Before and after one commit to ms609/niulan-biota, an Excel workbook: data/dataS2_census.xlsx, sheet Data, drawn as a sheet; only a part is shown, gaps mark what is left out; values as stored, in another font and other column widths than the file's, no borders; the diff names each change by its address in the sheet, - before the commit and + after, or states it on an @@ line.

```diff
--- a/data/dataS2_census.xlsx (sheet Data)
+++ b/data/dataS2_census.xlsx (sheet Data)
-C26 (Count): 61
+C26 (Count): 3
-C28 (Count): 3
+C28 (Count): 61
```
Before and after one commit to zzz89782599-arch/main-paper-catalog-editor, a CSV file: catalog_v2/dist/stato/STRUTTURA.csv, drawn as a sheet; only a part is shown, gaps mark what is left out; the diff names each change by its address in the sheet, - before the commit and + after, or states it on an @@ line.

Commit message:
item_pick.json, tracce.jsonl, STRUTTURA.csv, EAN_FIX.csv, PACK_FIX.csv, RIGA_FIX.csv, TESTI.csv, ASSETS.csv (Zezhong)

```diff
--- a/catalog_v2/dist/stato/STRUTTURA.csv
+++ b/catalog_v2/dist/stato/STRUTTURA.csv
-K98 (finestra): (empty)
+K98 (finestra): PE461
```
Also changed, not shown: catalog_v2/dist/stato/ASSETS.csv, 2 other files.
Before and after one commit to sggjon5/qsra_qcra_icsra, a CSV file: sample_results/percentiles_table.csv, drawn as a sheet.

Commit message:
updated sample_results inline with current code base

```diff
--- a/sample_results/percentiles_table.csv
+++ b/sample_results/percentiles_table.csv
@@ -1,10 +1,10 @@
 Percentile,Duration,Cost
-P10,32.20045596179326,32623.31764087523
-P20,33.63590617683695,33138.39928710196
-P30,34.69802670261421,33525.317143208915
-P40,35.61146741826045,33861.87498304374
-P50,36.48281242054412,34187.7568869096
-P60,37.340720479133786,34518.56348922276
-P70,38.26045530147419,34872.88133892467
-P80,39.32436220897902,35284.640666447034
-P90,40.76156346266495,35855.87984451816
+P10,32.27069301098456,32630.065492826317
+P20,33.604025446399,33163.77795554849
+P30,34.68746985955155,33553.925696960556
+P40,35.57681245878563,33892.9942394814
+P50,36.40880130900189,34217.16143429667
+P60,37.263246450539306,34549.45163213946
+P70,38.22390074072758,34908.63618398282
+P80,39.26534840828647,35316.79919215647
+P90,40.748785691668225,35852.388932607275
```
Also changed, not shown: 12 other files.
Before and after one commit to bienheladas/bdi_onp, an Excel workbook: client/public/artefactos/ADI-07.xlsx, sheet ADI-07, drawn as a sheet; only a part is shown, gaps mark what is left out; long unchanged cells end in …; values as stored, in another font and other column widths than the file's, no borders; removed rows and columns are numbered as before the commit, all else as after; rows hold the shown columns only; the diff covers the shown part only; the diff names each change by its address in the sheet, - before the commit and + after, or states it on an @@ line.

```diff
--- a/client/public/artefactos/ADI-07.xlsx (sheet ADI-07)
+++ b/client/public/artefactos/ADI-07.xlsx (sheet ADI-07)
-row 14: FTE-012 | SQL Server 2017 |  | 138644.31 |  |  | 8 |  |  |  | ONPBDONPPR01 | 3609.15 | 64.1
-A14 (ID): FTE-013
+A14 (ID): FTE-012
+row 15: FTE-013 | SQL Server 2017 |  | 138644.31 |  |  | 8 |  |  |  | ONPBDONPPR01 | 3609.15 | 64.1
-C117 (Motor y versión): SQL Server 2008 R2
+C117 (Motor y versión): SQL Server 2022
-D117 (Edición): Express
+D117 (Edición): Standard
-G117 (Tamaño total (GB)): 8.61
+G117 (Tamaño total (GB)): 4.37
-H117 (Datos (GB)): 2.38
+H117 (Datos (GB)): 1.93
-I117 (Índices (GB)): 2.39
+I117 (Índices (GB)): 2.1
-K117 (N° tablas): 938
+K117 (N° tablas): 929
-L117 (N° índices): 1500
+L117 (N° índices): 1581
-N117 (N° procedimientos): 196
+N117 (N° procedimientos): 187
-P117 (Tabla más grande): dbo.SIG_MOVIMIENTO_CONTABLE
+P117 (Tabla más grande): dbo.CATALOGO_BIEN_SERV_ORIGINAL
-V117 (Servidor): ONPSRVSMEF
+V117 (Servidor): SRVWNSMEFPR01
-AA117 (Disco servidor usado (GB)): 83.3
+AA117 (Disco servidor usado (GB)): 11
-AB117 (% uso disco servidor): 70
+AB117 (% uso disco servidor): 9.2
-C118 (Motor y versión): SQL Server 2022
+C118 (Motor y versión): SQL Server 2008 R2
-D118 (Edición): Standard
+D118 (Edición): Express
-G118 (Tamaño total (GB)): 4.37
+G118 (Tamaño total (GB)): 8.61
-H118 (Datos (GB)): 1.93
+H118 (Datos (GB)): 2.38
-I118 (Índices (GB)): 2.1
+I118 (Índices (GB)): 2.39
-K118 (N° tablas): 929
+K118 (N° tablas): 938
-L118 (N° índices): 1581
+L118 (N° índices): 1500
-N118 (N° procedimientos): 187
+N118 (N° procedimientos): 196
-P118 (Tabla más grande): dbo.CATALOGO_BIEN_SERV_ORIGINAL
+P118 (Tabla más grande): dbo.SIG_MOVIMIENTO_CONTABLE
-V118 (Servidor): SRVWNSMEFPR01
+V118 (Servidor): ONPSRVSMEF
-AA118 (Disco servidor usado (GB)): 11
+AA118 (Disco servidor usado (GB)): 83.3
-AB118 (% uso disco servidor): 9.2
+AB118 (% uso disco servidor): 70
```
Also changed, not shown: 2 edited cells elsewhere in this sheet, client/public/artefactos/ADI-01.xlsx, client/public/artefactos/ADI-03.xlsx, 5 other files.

§ ASSIGNMENT
In the records above, find every line containing the word "Server" and show it.

§ EXPECTED OUTPUT
-row 14: FTE-012 | SQL Server 2017 |  | 138644.31 |  |  | 8 |  |  |  | ONPBDONPPR01 | 3609.15 | 64.1
+row 15: FTE-013 | SQL Server 2017 |  | 138644.31 |  |  | 8 |  |  |  | ONPBDONPPR01 | 3609.15 | 64.1
-C117 (Motor y versión): SQL Server 2008 R2
+C117 (Motor y versión): SQL Server 2022
-C118 (Motor y versión): SQL Server 2022
+C118 (Motor y versión): SQL Server 2008 R2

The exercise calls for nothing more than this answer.